After a few years of attending workshops and cattle calls in New York, Higuchi began to hear tales from talented dancers still waiting for their big break after 10 years. “I realized it might take 10 more years, and I already had a professional career in Seattle.”

She returned to Washington where she founded the Cascade Dance Academy in Snoqualmie, and continued to perform in Seattle musicals. “I met my husband (Sean Higuchi) there, and he was from Maui,” she shared. After selling the dance academy to colleagues, the two relocated to Maui where they own and operate Anytime Fitness in Pukalani. Before long, Katie began teaching dance at the Maui Academy of Performing Arts, and she’ll be choreographing their upcoming youth production of “Pippin” this summer. In fact, she has gotten a head start by incorporating Fosse into her dance classes.

The 1972 “Pippin” was considerably R rated. Subsequent “Pippin” productions have a reputation for being harmlessly naughty, but if done the way director Fosse envisioned it, the show is surreal and disturbing. I asked Higuchi how the show would be translated into a youth production. “There isn’t an edited Pippin Jr., so we’ll be toning it down for youth. Dance will be romantically suggestive – like a pretty ballet.”

Conceived by Stephen Schwartz (“Wicked”) as a student musical performed at Carnegie Mellon, “Pippin” is a semihistorical account of the teenage son of Charlemagne, and his growing pains journey as he seeks the meaning of life and his place in it. The musical uses the premise of a mysterious performance troupe, hosted by the Leading Player. Ben Vereen and Patina Miller won Tony Awards for their portrayals in both the original Broadway production and the revival. The revival, which won the 2013 Tony, reinvents the musical as a Cirque du Soleil extravaganza with a circus troupe instead. I asked which version MAPA will lean toward. “It’s open casting,” said Higuchi. “If there is a kid that can throw in back bends, we might incorporate the circus revival, but it will be a traditional ‘Pippin’ in the style of Fosse.”

* MAPA presents “Pippin,” music and lyrics by Stephen Schwartz and a book by Roger O. Hirson and Bob Fosse, directed by Sally Sefton, choreographed by Katie Higuchi, and under the musical direction of Marti Kluth. Performances are 7:30 p.m. Thursdays, Fridays and Saturdays, 3 p.m. Sundays, July 5 through 13, in Steppingstone Playhouse at Queen Ka’ahumanu Center. Tickets are $15 for adults and $12 for students. Visit

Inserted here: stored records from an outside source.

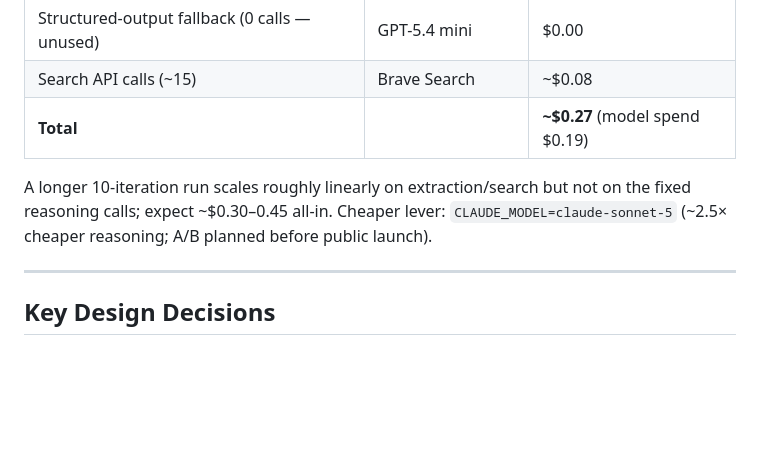
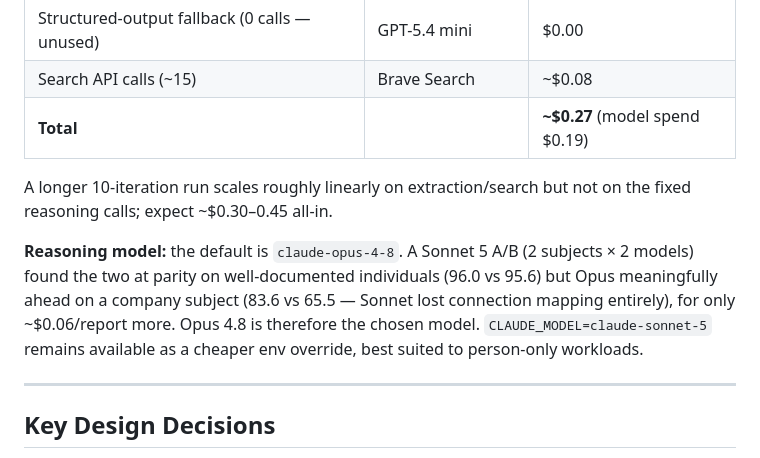
Before and after one commit to Akhera24/deep-research-ai-agent, a Markdown page: README.md, the part around the change. Drawn GitHub-style; blank space fills up the shorter version.

Commit message:
docs: record Opus 4.8 as chosen reasoning model (A/B resolved)
A/B (Opus 4.8 vs Sonnet 5, 2 subjects) showed parity on individuals but Opus
ahead on a company subject (Sonnet lost connection mapping) for ~$0.06/report
more. Opus 4.8 is the launch model; Sonnet stays as an optional env override.

Co-Authored-By: Claude Opus 4.8 <noreply@anthropic.com>

```diff
--- a/README.md
+++ b/README.md
@@ -355,9 +355,14 @@ Measured costs per research run (Jensen Huang, 3 iterations, July 2026 models):
 | **Total** | | **~$0.27** (model spend $0.19) |
 
 A longer 10-iteration run scales roughly linearly on extraction/search but not
-on the fixed reasoning calls; expect ~$0.30–0.45 all-in. Cheaper lever:
-`CLAUDE_MODEL=claude-sonnet-5` (~2.5× cheaper reasoning; A/B planned before
-public launch).
+on the fixed reasoning calls; expect ~$0.30–0.45 all-in.
+
+**Reasoning model:** the default is `claude-opus-4-8`. A Sonnet 5 A/B
+(2 subjects × 2 models) found the two at parity on well-documented individuals
+(96.0 vs 95.6) but Opus meaningfully ahead on a company subject (83.6 vs 65.5 —
+Sonnet lost connection mapping entirely), for only ~$0.06/report more. Opus 4.8
+is therefore the chosen model. `CLAUDE_MODEL=claude-sonnet-5` remains available
+as a cheaper env override, best suited to person-only workloads.
 
 ---
 
```
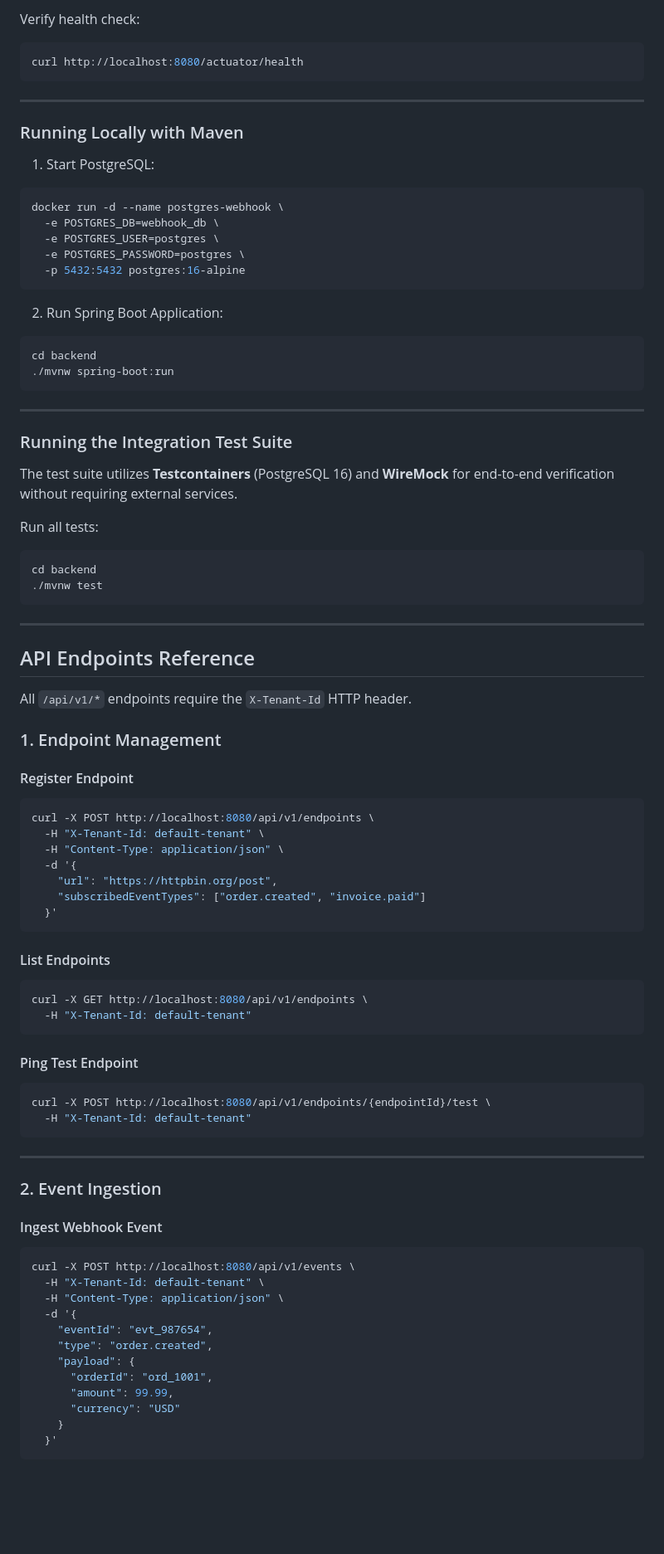
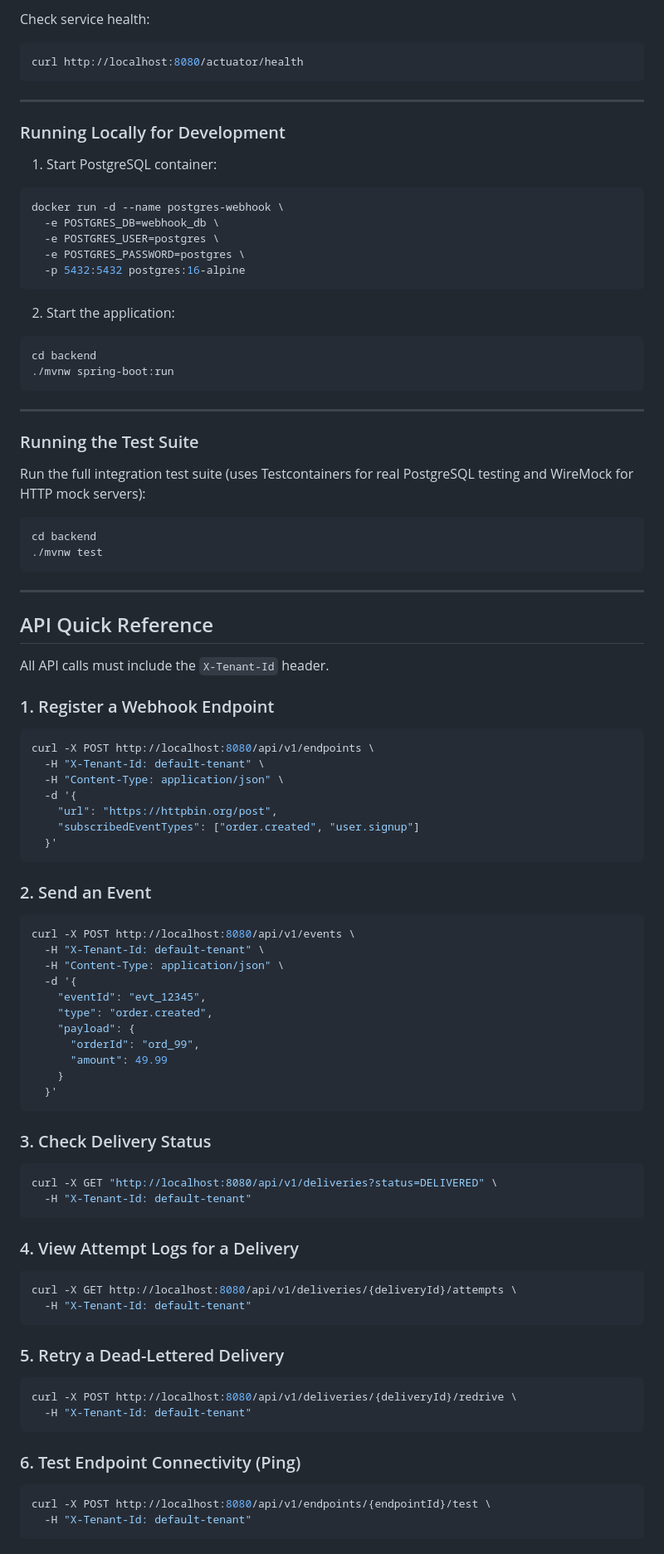
Before and after one commit to RoHobie/webhook-delivery-service-assignment, a Markdown page: README.md, the part around one of its changes. Shown at 83% size. Rendered like a GitHub page; blank space fills up the shorter version.

````diff
--- a/README.md
+++ b/README.md
@@ -139,14 +123,14 @@ The service will start on port `8080`.
 
-Verify health check:
+Check service health:
 ```bash
 curl http://localhost:8080/actuator/health
 ```
 
 ---
 
-### Running Locally with Maven
+### Running Locally for Development
 
-1. Start PostgreSQL:
+1. Start PostgreSQL container:
 ```bash
 docker run -d --name postgres-webhook \
   -e POSTGRES_DB=webhook_db \
@@ -155,7 +139,7 @@ docker run -d --name postgres-webhook \
   -p 5432:5432 postgres:16-alpine
 ```
 
-2. Run Spring Boot Application:
+2. Start the application:
 ```bash
 cd backend
 ./mvnw spring-boot:run
@@ -163,11 +147,10 @@ cd backend
 
 ---
 
-### Running the Integration Test Suite
+### Running the Test Suite
 
-The test suite utilizes **Testcontainers** (PostgreSQL 16) and **WireMock** for end-to-end verification without requiring external services.
+Run the full integration test suite (uses Testcontainers for real PostgreSQL testing and WireMock for HTTP mock servers):
 
-Run all tests:
 ```bash
 cd backend
 ./mvnw test
@@ -175,52 +158,57 @@ cd backend
 
 ---
 
-## API Endpoints Reference
+## API Quick Reference
 
-All `/api/v1/*` endpoints require the `X-Tenant-Id` HTTP header.
+All API calls must include the `X-Tenant-Id` header.
 
-### 1. Endpoint Management
-
-#### Register Endpoint
+### 1. Register a Webhook Endpoint
 ```bash
 curl -X POST http://localhost:8080/api/v1/endpoints \
   -H "X-Tenant-Id: default-tenant" \
   -H "Content-Type: application/json" \
   -d '{
     "url": "https://httpbin.org/post",
-    "subscribedEventTypes": ["order.created", "invoice.paid"]
+    "subscribedEventTypes": ["order.created", "user.signup"]
   }'
 ```
 
-#### List Endpoints
+### 2. Send an Event
 ```bash
-curl -X GET http://localhost:8080/api/v1/endpoints \
+curl -X POST http://localhost:8080/api/v1/events \
+  -H "X-Tenant-Id: default-tenant" \
+  -H "Content-Type: application/json" \
+  -d '{
+    "eventId": "evt_12345",
+    "type": "order.created",
+    "payload": {
+      "orderId": "ord_99",
+      "amount": 49.99
+    }
+  }'
+```
+
+### 3. Check Delivery Status
+```bash
+curl -X GET "http://localhost:8080/api/v1/deliveries?status=DELIVERED" \
   -H "X-Tenant-Id: default-tenant"
 ```
 
-#### Ping Test Endpoint
+### 4. View Attempt Logs for a Delivery
+```bash
+curl -X GET http://localhost:8080/api/v1/deliveries/{deliveryId}/attempts \
+  -H "X-Tenant-Id: default-tenant"
+```
+
+### 5. Retry a Dead-Lettered Delivery
+```bash
+curl -X POST http://localhost:8080/api/v1/deliveries/{deliveryId}/redrive \
+  -H "X-Tenant-Id: default-tenant"
+```
+
+### 6. Test Endpoint Connectivity (Ping)
 ```bash
 curl -X POST http://localhost:8080/api/v1/endpoints/{endpointId}/test \
   -H "X-Tenant-Id: default-tenant"
 ```
 
----
-
-### 2. Event Ingestion
-
-#### Ingest Webhook Event
-```bash
-curl -X POST http://localhost:8080/api/v1/events \
-  -H "X-Tenant-Id: default-tenant" \
-  -H "Content-Type: application/json" \
-  -d '{
-    "eventId": "evt_987654",
-    "type": "order.created",
-    "payload": {
-      "orderId": "ord_1001",
-      "amount": 99.99,
-      "currency": "USD"
-    }
-  }'
-```
-
````
Also changed, not shown: other parts of README.md (+71 -130 lines).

Hawai’i Opera Theatre presents “The Mikado” by W.S. Gilbert and Arthur Sullivan at the Maui Arts & Cultural Center. Don’t miss Gilbert and Sullivan’s romp through the mythical and nonsensical fantasy world of the Mikado, performed with members of the Hawaii Symphony Orchestra and international and local stars. Set in Japan, this satire on English society weaves together both cultures with humorous lyrics and elaborate plot twists. Nanki-Poo, son of the emperor, flees his home to avoid an arranged marriage to an older woman, only to find himself falling in love with the beautiful Yum-Yum, who is betrothed to Ko-Ko, the Lord High Executioner. Director Henry Akina, with costumes designed by local fashion designer Anne Namba, will present a modern take on the tale with characters dressed in the style of Harajuku Girls, Yakuza and anime characters.

* “The Mikado” takes the stage at 7:30 p.m. June 18 in Castle Theater at the MACC. Admission ranges from $27 to $97 (plus applicable fees), with half-price tickets available for children younger than 12. Visit the MACC box office, call 242-7469 or order online at